• EXERCISE DETAILS:
Every line holding "offset" should be copied from the records below.

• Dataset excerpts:
+===+
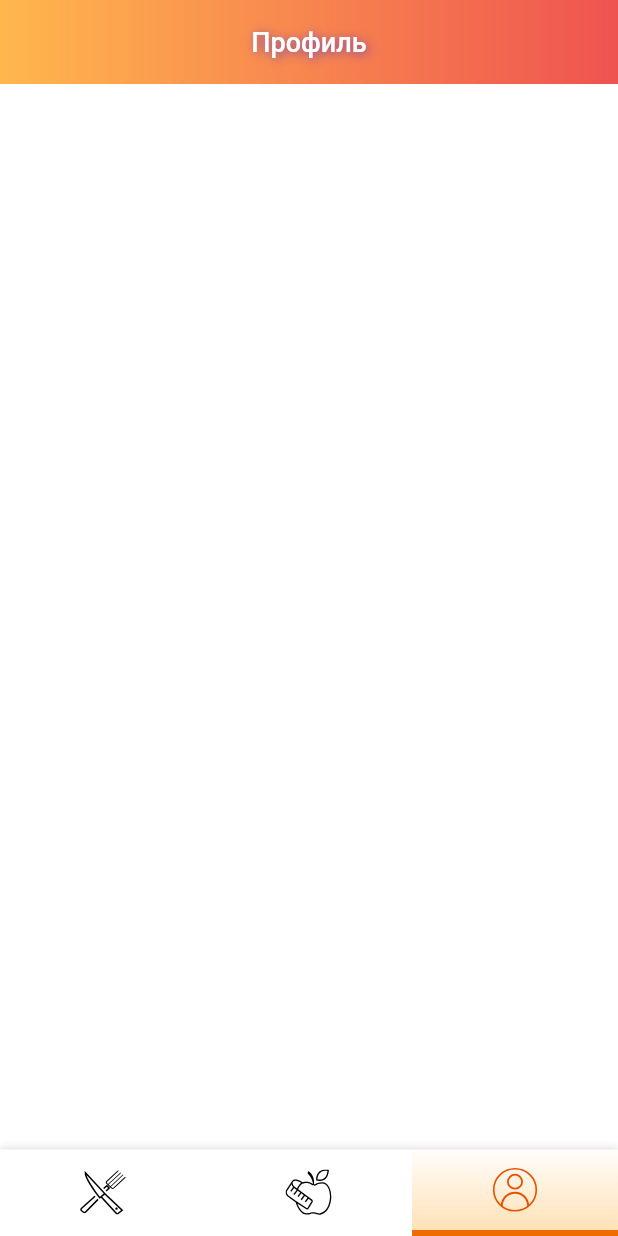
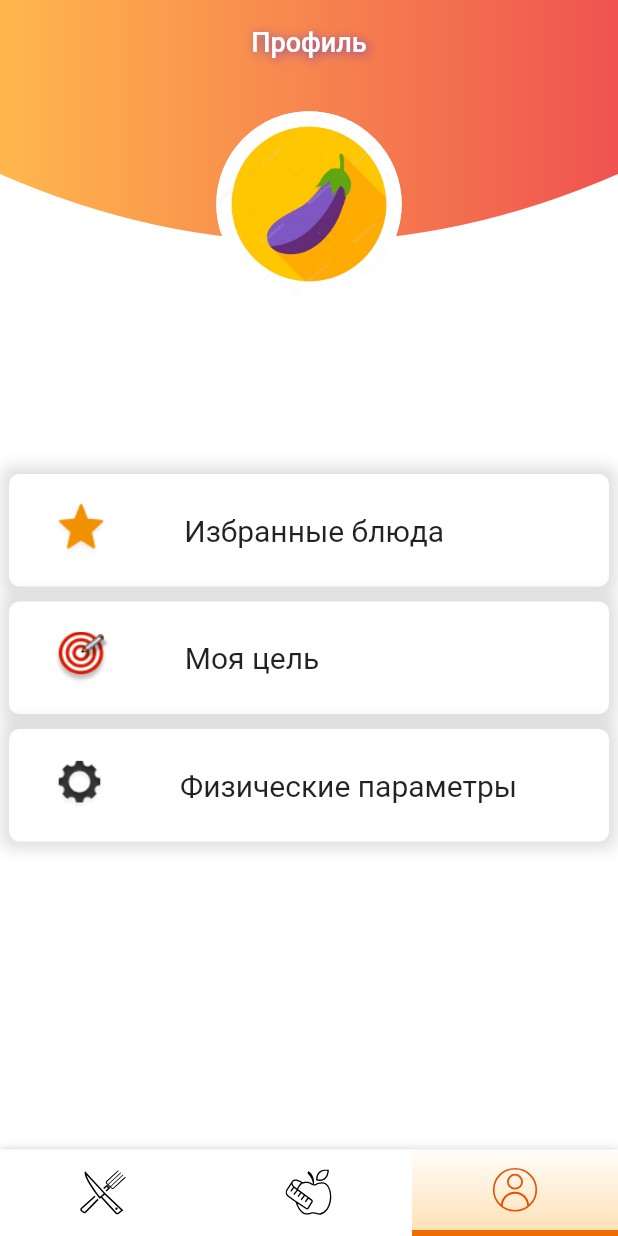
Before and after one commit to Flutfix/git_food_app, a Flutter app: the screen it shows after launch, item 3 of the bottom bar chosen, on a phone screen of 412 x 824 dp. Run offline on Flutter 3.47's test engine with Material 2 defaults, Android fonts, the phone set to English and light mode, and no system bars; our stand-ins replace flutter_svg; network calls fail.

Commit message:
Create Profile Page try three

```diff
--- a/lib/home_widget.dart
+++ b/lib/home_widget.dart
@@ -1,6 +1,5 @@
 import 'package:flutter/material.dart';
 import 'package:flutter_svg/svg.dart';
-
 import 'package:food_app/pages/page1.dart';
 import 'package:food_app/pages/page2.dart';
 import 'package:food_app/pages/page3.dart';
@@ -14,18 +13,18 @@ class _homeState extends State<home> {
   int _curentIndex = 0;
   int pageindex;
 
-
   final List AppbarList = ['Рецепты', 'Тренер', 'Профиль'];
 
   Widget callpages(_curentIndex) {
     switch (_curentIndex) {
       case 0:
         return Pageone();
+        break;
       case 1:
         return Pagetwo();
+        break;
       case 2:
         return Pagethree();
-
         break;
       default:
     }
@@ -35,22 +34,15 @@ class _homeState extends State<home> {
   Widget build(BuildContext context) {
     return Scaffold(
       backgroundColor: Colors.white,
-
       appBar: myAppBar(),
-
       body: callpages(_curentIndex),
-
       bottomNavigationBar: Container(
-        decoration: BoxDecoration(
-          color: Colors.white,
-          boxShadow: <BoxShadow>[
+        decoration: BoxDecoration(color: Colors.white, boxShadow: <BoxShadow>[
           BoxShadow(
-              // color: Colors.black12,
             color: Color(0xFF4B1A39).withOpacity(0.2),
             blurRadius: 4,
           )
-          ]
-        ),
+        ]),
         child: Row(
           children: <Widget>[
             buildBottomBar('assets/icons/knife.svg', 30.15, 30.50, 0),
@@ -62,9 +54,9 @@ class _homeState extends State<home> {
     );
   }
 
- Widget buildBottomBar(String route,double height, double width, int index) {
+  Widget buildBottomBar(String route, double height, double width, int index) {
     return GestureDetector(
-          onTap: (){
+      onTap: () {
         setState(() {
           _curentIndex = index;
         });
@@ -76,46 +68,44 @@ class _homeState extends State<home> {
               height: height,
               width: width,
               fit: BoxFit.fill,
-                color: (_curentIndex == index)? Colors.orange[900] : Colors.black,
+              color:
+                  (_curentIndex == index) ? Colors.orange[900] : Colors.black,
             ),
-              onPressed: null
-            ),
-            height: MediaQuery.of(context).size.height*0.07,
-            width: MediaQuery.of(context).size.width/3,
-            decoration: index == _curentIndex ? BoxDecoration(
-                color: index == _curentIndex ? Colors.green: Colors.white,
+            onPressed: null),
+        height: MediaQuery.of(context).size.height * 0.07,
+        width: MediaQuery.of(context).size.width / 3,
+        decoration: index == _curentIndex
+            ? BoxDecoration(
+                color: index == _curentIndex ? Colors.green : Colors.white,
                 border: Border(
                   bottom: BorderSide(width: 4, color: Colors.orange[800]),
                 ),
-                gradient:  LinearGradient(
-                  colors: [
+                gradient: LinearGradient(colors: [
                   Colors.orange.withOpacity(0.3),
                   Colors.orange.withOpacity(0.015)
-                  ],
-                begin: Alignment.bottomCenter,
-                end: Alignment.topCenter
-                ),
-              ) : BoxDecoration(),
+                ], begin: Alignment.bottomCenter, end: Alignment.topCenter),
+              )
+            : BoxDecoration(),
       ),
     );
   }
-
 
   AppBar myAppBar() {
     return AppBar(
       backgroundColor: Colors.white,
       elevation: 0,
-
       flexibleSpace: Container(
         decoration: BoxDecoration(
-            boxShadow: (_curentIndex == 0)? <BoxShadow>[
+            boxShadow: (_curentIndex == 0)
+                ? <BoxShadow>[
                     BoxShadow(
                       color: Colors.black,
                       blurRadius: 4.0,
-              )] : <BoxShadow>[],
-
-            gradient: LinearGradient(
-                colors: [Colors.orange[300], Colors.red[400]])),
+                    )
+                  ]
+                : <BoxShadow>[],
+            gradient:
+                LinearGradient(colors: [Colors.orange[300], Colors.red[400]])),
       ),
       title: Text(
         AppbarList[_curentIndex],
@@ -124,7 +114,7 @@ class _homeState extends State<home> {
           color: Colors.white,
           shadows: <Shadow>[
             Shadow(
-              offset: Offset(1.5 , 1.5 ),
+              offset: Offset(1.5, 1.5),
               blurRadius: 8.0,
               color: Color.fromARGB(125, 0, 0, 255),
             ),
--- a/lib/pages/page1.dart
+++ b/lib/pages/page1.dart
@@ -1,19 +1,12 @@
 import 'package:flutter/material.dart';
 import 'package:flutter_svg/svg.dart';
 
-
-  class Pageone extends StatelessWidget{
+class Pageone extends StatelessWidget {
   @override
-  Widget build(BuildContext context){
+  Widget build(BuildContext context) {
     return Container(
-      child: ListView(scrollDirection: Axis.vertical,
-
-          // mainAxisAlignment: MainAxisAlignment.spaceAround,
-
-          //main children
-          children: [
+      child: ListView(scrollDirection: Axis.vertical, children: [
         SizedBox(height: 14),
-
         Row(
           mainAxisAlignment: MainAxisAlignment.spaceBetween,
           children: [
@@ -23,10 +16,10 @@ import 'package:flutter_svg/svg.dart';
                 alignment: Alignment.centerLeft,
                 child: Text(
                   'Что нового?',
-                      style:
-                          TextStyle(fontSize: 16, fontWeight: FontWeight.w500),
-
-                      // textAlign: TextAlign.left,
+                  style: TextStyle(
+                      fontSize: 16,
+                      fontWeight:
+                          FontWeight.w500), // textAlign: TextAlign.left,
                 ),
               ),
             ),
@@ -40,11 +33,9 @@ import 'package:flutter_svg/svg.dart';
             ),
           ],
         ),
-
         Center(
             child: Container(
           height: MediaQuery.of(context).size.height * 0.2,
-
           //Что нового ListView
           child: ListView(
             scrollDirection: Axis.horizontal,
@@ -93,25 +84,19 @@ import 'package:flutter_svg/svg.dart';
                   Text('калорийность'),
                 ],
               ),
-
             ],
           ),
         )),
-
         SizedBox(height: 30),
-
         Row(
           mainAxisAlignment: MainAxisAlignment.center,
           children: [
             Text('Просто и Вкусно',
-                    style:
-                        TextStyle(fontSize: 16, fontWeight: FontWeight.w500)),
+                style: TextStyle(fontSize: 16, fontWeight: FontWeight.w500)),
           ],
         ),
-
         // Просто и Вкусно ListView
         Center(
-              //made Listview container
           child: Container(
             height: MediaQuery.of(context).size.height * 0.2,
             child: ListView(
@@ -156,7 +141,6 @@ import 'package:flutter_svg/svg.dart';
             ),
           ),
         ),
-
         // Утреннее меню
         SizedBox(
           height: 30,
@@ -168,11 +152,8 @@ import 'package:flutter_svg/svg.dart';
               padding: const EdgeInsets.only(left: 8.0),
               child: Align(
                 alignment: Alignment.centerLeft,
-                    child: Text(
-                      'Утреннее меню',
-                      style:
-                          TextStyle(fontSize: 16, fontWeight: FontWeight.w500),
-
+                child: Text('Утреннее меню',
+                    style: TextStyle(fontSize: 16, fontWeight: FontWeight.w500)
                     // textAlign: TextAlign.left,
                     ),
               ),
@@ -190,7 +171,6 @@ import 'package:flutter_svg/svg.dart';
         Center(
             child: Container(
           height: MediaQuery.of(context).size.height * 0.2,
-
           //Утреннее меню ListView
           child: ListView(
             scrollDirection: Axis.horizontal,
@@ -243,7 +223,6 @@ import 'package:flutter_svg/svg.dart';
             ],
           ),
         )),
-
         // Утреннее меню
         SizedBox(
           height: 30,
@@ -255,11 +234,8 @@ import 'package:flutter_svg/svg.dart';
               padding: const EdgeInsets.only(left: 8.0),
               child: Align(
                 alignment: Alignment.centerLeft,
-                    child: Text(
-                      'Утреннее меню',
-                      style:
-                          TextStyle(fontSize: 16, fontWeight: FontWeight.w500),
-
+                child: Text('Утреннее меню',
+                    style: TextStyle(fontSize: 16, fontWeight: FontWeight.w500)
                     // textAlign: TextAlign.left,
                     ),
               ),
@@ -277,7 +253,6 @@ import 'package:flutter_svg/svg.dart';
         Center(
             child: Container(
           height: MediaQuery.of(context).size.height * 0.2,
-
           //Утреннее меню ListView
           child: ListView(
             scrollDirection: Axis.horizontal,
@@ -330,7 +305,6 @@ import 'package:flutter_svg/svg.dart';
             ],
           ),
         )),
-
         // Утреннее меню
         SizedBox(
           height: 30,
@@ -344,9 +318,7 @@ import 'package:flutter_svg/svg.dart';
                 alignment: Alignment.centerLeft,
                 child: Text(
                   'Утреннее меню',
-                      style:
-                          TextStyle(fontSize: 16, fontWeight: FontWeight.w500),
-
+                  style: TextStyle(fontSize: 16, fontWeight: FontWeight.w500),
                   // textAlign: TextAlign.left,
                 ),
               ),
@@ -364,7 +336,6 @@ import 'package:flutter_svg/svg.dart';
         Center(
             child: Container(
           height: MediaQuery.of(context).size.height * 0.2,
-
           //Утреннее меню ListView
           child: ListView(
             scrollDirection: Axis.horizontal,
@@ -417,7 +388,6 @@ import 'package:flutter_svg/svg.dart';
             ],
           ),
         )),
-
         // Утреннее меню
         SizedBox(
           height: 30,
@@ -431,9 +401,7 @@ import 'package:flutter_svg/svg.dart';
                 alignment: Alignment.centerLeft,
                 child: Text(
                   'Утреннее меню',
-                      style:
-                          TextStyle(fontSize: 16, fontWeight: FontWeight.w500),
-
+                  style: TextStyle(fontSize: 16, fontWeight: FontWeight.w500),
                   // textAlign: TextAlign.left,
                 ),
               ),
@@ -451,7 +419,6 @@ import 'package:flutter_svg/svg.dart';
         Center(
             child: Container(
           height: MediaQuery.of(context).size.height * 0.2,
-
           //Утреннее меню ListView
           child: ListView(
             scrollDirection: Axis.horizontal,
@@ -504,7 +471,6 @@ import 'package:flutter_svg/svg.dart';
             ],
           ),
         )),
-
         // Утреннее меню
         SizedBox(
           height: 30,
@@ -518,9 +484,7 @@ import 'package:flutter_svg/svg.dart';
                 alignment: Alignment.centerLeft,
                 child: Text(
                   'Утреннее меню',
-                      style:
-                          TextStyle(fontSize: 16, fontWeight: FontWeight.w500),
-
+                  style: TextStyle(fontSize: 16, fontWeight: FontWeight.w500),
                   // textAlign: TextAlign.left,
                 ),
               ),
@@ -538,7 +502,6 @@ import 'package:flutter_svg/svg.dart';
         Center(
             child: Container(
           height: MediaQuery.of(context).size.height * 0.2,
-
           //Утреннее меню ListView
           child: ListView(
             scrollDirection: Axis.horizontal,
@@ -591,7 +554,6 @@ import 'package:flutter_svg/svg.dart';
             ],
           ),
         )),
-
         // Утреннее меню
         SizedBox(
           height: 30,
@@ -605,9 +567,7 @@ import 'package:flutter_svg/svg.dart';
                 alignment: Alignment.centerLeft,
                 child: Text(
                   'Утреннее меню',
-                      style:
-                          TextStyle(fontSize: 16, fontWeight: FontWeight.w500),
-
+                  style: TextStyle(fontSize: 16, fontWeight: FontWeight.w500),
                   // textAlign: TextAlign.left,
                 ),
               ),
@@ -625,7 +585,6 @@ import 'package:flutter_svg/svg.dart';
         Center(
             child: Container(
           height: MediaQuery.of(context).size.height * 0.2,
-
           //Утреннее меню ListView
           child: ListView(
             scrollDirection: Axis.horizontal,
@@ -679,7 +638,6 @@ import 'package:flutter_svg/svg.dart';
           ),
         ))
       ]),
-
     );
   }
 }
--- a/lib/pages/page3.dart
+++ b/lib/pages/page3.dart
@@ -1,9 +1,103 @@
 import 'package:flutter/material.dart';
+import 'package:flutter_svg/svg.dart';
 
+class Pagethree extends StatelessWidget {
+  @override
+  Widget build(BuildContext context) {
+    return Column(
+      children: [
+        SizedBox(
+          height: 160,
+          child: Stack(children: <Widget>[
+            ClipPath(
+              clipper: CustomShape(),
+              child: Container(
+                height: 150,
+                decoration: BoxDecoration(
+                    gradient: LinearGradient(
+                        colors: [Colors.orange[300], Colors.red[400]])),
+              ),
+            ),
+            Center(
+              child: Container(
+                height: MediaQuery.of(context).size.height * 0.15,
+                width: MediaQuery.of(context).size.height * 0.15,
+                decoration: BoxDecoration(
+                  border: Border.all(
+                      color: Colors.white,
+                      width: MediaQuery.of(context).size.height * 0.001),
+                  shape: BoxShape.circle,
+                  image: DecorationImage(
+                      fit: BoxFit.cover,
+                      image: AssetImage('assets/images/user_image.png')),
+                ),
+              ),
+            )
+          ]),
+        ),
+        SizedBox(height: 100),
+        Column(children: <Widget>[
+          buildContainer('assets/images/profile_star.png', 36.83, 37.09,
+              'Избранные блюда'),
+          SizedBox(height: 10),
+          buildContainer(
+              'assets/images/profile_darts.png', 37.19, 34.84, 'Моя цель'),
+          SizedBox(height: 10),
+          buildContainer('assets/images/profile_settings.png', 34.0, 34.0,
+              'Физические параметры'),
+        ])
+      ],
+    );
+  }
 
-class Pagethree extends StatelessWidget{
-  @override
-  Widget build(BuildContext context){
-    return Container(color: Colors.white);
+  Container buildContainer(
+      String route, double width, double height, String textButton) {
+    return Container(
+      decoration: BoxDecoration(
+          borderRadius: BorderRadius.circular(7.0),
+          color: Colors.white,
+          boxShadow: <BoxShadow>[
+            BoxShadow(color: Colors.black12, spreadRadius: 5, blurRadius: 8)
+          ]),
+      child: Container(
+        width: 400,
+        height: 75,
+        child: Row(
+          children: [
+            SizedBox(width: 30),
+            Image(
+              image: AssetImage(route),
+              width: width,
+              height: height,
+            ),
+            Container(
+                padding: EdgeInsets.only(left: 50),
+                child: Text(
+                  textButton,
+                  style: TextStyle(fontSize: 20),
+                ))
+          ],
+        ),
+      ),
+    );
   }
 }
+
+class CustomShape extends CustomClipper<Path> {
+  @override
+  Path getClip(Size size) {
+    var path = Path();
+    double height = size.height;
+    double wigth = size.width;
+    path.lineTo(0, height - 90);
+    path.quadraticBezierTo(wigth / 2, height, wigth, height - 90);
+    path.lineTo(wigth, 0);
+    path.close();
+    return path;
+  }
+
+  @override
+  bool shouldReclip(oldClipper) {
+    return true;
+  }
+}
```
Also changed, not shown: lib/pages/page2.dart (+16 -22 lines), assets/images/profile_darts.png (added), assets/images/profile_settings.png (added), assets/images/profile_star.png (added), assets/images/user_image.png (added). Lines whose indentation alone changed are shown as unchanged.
+===+
• REPLY TO THE TASK:
-              offset: Offset(1.5 , 1.5 ),
+              offset: Offset(1.5, 1.5),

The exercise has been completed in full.